Like most people, I have several regrets in life.
The first one that comes to mind happened in 1977. The Dalai Lama came to my hometown and made an appearance at a local United Church. My social studies teacher had asked us to attend.
It was on a Sunday night.
I stayed home.
Another regret that I have is that I didn’t pay more attention in English class.
As it turns out, decades later I have developed a penchant for writing. Not that I ever aspired to be a writer mind you, it’s just the unfortunate result of an ever present inner dialogue going on inside my head.
However, as soon as I try to set my mind to paper, my punctuation and grammatical skills tend to be quite elusive.
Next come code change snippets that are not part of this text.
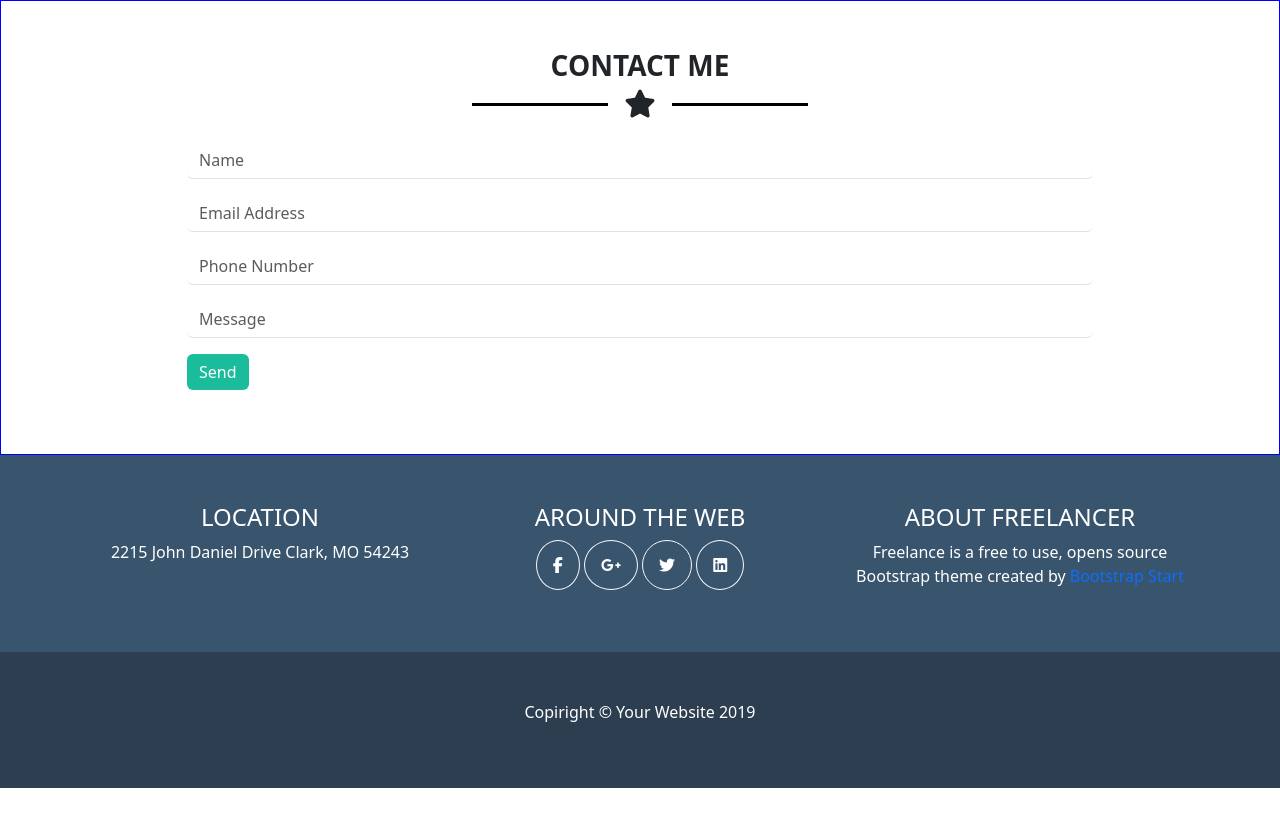
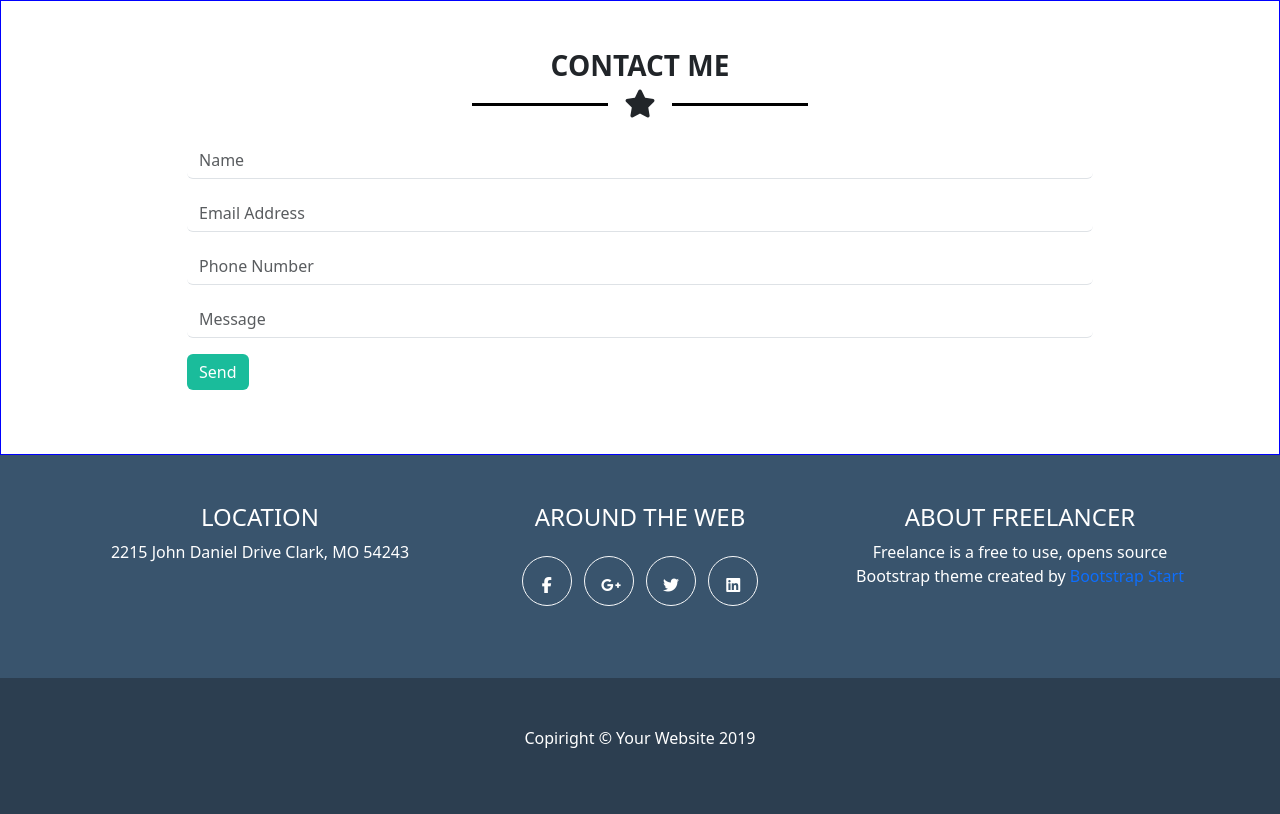
Before and after one commit to casalaspro/html-css-bootstrap-freelancer, a plain HTML site: page index.html in a window 1280 px wide. Shown: the part 2354-3168 px from the top of the page. Before the commit the page ends 3142 px from the top, so only its background shows below. Drawn offline with nearby package versions, Linux system fonts and the light colour scheme.

Commit message:
ADD - stile to social logos

```diff
--- a/app.css
+++ b/app.css
@@ -99,6 +99,16 @@ a.ms_nav_logo{
   color: white;
 }
 
+.ms_social_logos .ms_sl{
+  width: 50px;
+  height: 50px;
+}
+
+.ms_social_logos .ms_sl i::before{
+  /* line-height: 50px;  */
+  /* margin: auto auto; */
+}
+
 /* media queries */
 
 @media screen and (min-width:992px) {
--- a/index.html
+++ b/index.html
@@ -149,11 +149,11 @@
             </div>
             <div class="col foot__social">
               <h4>AROUND THE WEB</h4>
-              <div class="__social__icons">
-                <i class="fa-brands fa-facebook-f p-3 border border-light rounded-circle"></i>
-                <i class="fa-brands fa-google-plus-g p-3 border border-light rounded-circle"></i>
-                <i class="fa-brands fa-twitter p-3 border border-light rounded-circle"></i>
-                <i class="fa-brands fa-linkedin p-3 border border-light rounded-circle"></i>
+              <div class="ms_social_logos my-4">
+                <a class=" ms_sl mx-1 p-3 border border-light rounded-circle text-white d-inline-block" href="#"><i class="fa-brands fa-facebook-f"></i></a>
+                <a class=" ms_sl mx-1 p-3 border border-light rounded-circle text-white d-inline-block" href="#"><i class="fa-brands fa-google-plus-g"></i></a>
+                <a class=" ms_sl mx-1 p-3 border border-light rounded-circle text-white d-inline-block" href="#"><i class="fa-brands fa-twitter"></i></a>
+                <a class=" ms_sl mx-1 p-3 border border-light rounded-circle text-white d-inline-block" href="#"><i class="fa-brands fa-linkedin"></i></a>
               </div>
             </div>
             <div class="col foot_about">
```
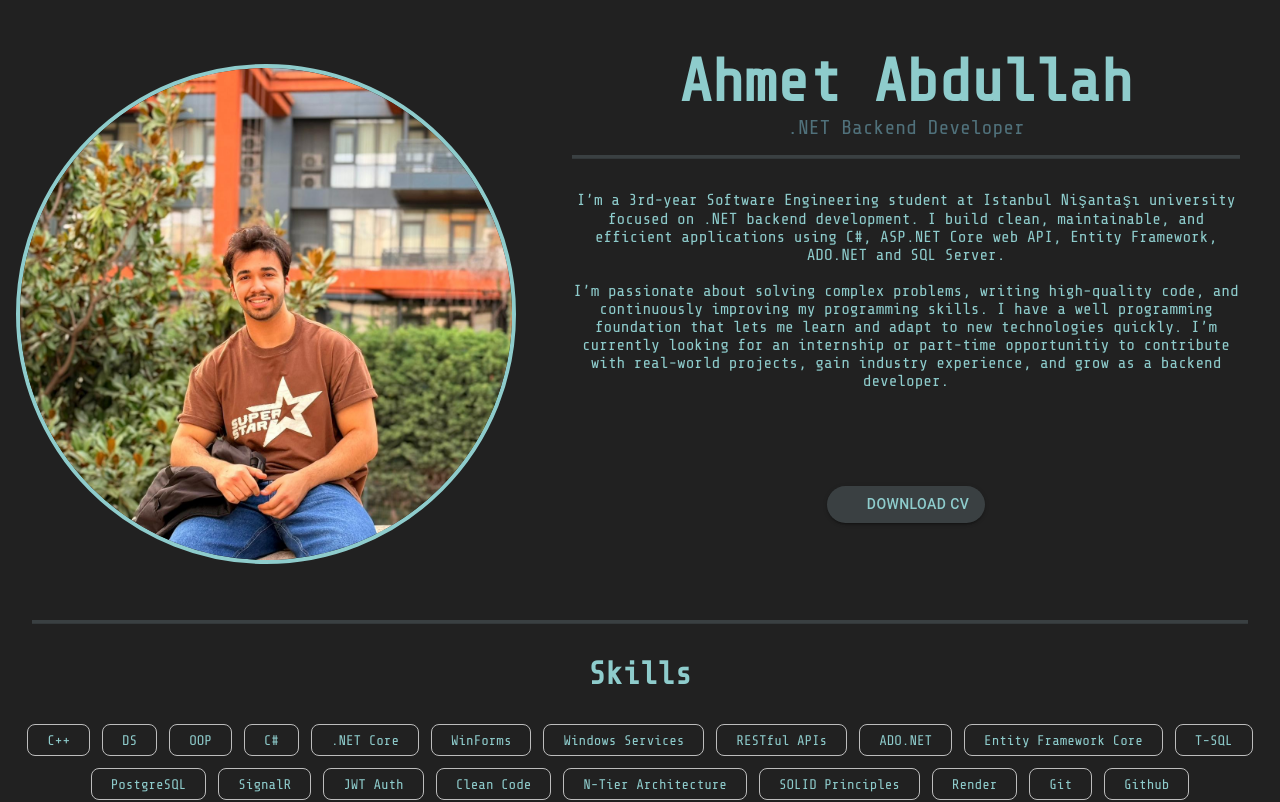
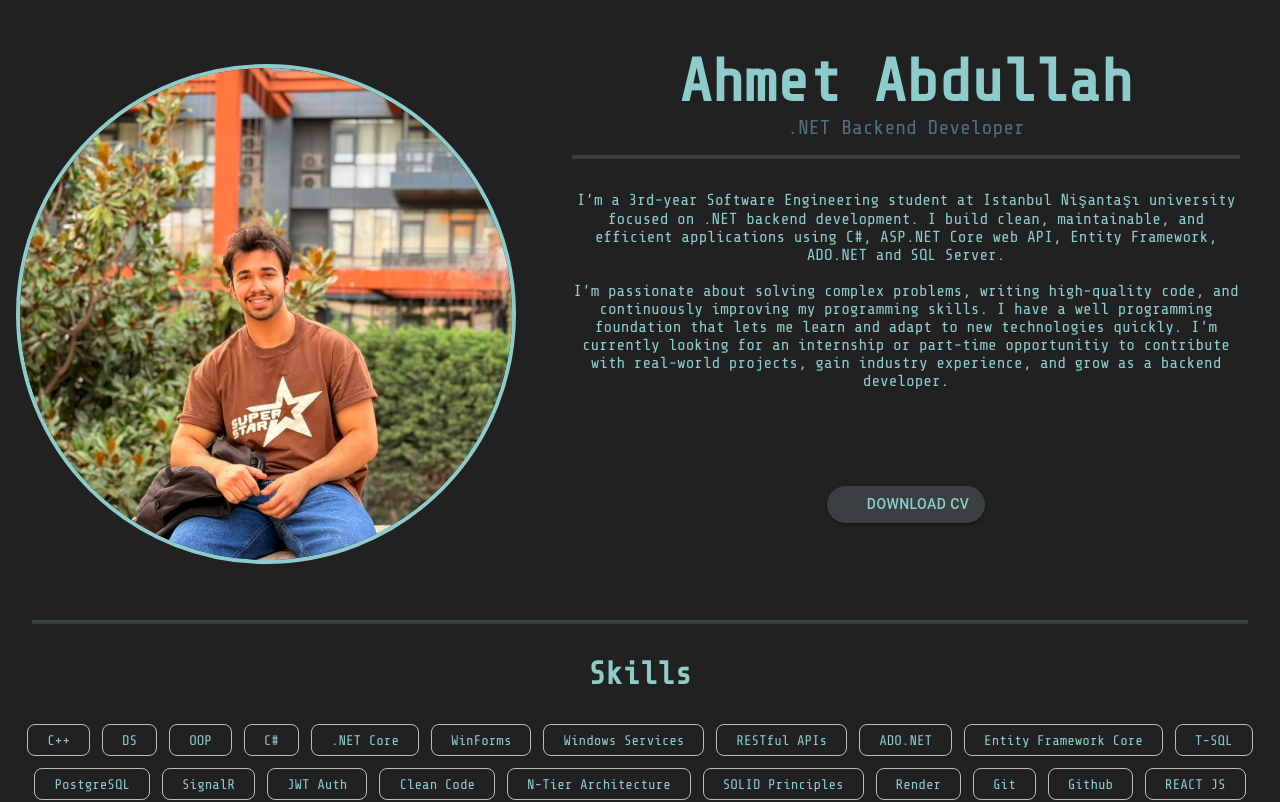
Before and after one commit to devs-of-abdullah/ahmetabdullah.dev, a React (Vite) app: page / in a window 1280 px wide. Shown: the top 802 px of the page. Built offline with nearby package versions, Linux system fonts and the light colour scheme; some icons are missing.

Commit message:
added 2 skill

```diff
--- a/src/Skills/SkillsPage.jsx
+++ b/src/Skills/SkillsPage.jsx
@@ -39,7 +39,8 @@ const allSkills = [
   "SOLID Principles",
   "Render ",
   "Git",
-  "Github"
+  "Github",
+  "REACT JS","MUI"
 ];
 
 
```
Also changed, not shown: 1 other file (tests, documents, lock files or other folders).
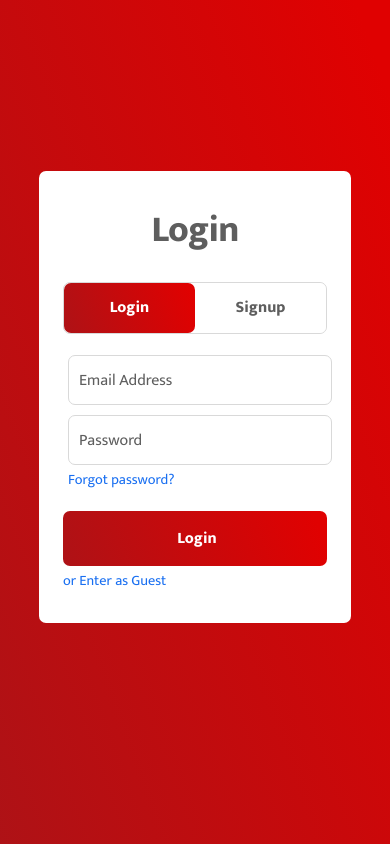
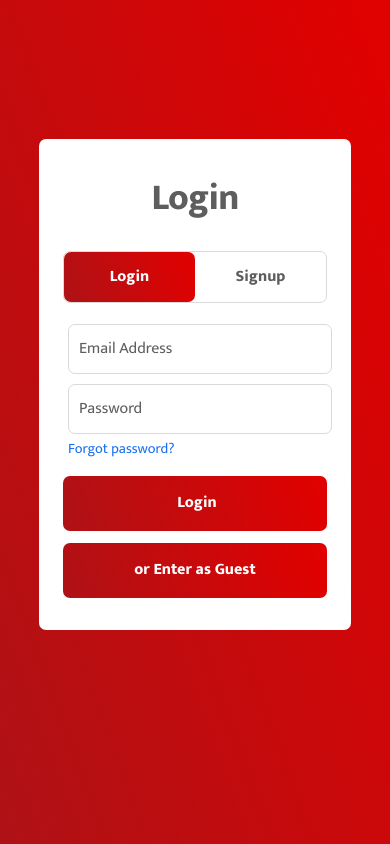
Before and after one commit to brandicameron/bp-react, a React (Create React App) app: page / in a window 390 px wide. Built offline with nearby package versions, Linux system fonts and the light colour scheme; no server answers.

Commit message:
Changed Enter as Guest to button instead of link

```diff
--- a/src/components/LoginForm.js
+++ b/src/components/LoginForm.js
@@ -84,7 +84,12 @@ export default function LoginForm({ login }) {
       </p>
 
       <input className='submit-btn' type='submit' value={login ? 'Login' : 'Signup'} />
-      <button onClick={loginGuest} className='message link-button'>
+      {/* uses visiblity styles so the button can hide on signup page & still retain space */}
+      <button
+        onClick={loginGuest}
+        className='submit-btn'
+        style={login ? { visibility: 'visible' } : { visibility: 'hidden' }}
+      >
         or Enter as Guest
       </button>
     </form>
--- a/src/scss/_Form.scss
+++ b/src/scss/_Form.scss
@@ -40,7 +40,7 @@ input[name='email']:invalid {
   color: #fff;
   font-weight: $bold;
   border: none;
-  margin: 1rem 0 0.3rem 0;
+  margin: 0.75rem 0 0 0;
   cursor: pointer;
 }
 
--- a/src/scss/_LoginPage.scss
+++ b/src/scss/_LoginPage.scss
@@ -45,6 +45,6 @@
 @media screen and (max-width: 400px) {
   .form-container {
     padding: 2rem 1.5rem 2rem 1.5rem;
-    margin-top: -50px;
+    margin-top: -75px;
   }
 }
```
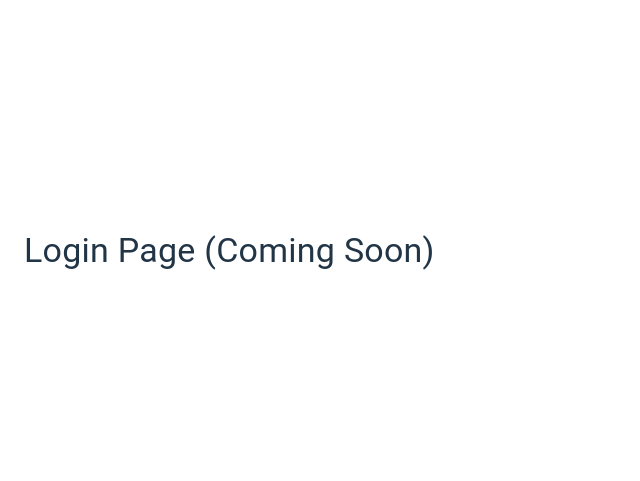
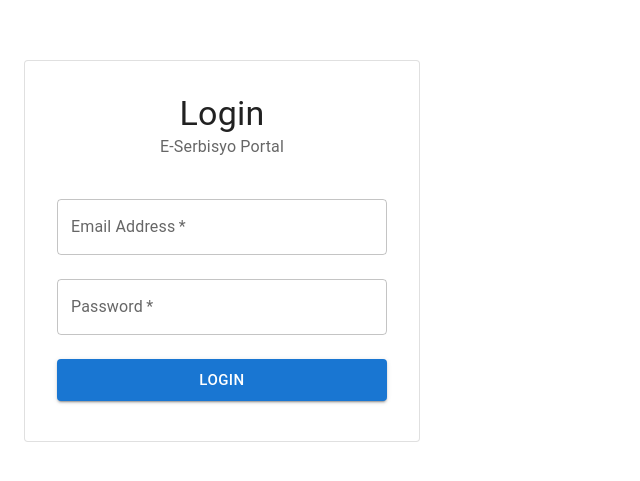
Before and after one commit to AetherrAkuma/brgymalaya_e-serbisyo, a React (Vite) app in the folder client/: page /login in a window 1280 px wide. Shown: the part 189-670 px from the top of the page, without its empty margins (0-640 px from the left). Built offline with nearby package versions, Linux system fonts and the light colour scheme.

Commit message:
added login page with backend endpoint

```diff
--- a/client/src/App.jsx
+++ b/client/src/App.jsx
@@ -1,6 +1,9 @@
 import { BrowserRouter, Routes, Route, Link } from 'react-router-dom';
 import Register from './pages/Register';
+import Login from './pages/Login';
 import { Button, Container, Typography, Box } from '@mui/material';
+import SendIcon from '@mui/icons-material/Send';
+
 
 // Simple Home Page Component
 const Home = () => (
@@ -10,16 +13,19 @@ const Home = () => (
       <Link to="/register" style={{ textDecoration: 'none' }}>
         <Button variant="contained" size="large">Register Resident</Button>
       </Link>
+      <Link to="/login" style={{ textDecoration: 'none', marginLeft: '15px' }}>
+        <Button variant="contained" startIcon={<SendIcon />} size="large">Login</Button>
+      </Link>
     </Box>
   </Container>
 );
 
 // Placeholder Login Page
-const Login = () => (
-    <Container sx={{ mt: 10, textAlign: 'center' }}>
-        <Typography variant="h4">Login Page (Coming Soon)</Typography>
-    </Container>
-);
+// const Login = () => (
+//     <Container sx={{ mt: 10, textAlign: 'center' }}>
+//         <Typography variant="h4">Login Page (Coming Soon)</Typography>
+//     </Container>
+// );
 
 function App() {
   return (
--- /dev/null
+++ b/client/src/pages/Login.jsx
@@ -0,0 +1,77 @@
+import { useState } from 'react';
+import axios from 'axios';
+import {
+    Container, TextField, Button, Typography, Card, CardContent,
+    Alert, Box
+} from '@mui/material';
+import { useNavigate } from 'react-router-dom';
+
+const Login = () => {
+    const navigate = useNavigate();
+    const [formData, setFormData] = useState({ email_address: '', password: '' });
+    const [error, setError] = useState('');
+
+    const handleChange = (e) => {
+        setFormData({ ...formData, [e.target.name]: e.target.value });
+    };
+
+    const handleSubmit = async (e) => {
+        e.preventDefault();
+        setError('');
+
+        try {
+            const response = await axios.post(
+                `${import.meta.env.VITE_API_BASE_URL}/auth/login`,
+                formData
+            );
+
+            // Save the Token (Digital ID) to Local Storage
+            localStorage.setItem('token', response.data.token);
+            localStorage.setItem('user', JSON.stringify(response.data.user));
+
+            alert(`Welcome back, ${response.data.user.name}!`);
+
+            // TODO: Redirect to Dashboard (Phase 4)
+            navigate('/');
+
+        } catch (err) {
+            console.error(err);
+            setError(err.response?.data?.message || 'Login Failed');
+        }
+    };
+
+    return (
+        <Container maxWidth="xs" sx={{ mt: 10 }}>
+            <Card variant="outlined" sx={{ p: 2 }}>
+                <CardContent>
+                    <Box textAlign="center" mb={3}>
+                        <Typography variant="h4">Login</Typography>
+                        <Typography color="textSecondary">E-Serbisyo Portal</Typography>
+                    </Box>
+
+                    {error && <Alert severity="error" sx={{ mb: 2 }}>{error}</Alert>}
+
+                    <form onSubmit={handleSubmit}>
+                        <TextField
+                            fullWidth label="Email Address" name="email_address"
+                            margin="normal" required onChange={handleChange}
+                        />
+                        <TextField
+                            fullWidth type="password" label="Password" name="password"
+                            margin="normal" required onChange={handleChange}
+                        />
+
+                        <Button
+                            type="submit" variant="contained" color="primary"
+                            fullWidth size="large" sx={{ mt: 2 }}
+                        >
+                            Login
+                        </Button>
+                    </form>
+                </CardContent>
+            </Card>
+        </Container>
+    );
+};
+
+export default Login;
```
Also changed, not shown: 1 other file (tests, documents, lock files or other folders).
I can’t tell my dangling participles from my modifiers.
And the third regret that I will share with you also involves education.
In high school I had thought that Latin class would be easy credit.
Well, it was not so easy but I did get the credit.
I never really immerse myself because I thought I’d never need it.
Looking back, and knowing what I know now, I wish I had devoted more time and effort into that subject.
Allow me to tell you about a wonderful documentary series I came across a little over a year ago.
The show was called “Meet The Romans,” and it was hosted by Mary Beard, professor of classics at Cambridge University.
In this series, Mary Beard educates us on all the epitaphs found in and around Rome.
And what is so special about all these epitaphs?
Mary tells us they are ancient voices from the humanity that occupied Rome.
This fascinates me.
I am not one to be easily engaged in discussions over war and strategy but rather how life must’ve been way back when.
However, should you ever want to compare notes on the lifestyles of the rich, poor and ancient, I will happily oblige.
Insight. I’m always looking for more and more insight.
And these epitaphs have it all.
This is quite unlike the headstones in today’s cemeteries which would give only the name, the date of birth, date of death and perhaps a quote. Maybe even a picture.
I am utterly amazed at the way Mary Beard can take an ancient stone and transform it into the life history of a person who lived 2000 years ago.
From a simple epitaph she can ascertain lifespan, the occupation, cause of death, age, if they had a partner, or any ailments they might have had.
All that from a headstone etched in Latin.
Now, I am not a teacher or archeologist.
However, I do sort mail for for a living, which from time to time allows me to glean some insight here and there.
Recently, I came across a magazine published for funeral homes.
What caught my attention on the front page is a revolutionary new idea.
Or so I thought…
Until I remembered Mary Beard’s “Meet The Romans” series…
What is available now to those who of course are willing to pay for it, is a headstone that includes an embedded barcode of sorts. When scanned with a handheld device like an iPhone or an iPad it will automatically provide information on who the deceased was and any other information that their family has allowed to be made available to the general public.
And so it appears to me that after 2000 years…
We have come full circle.
Thank you Mary Beard.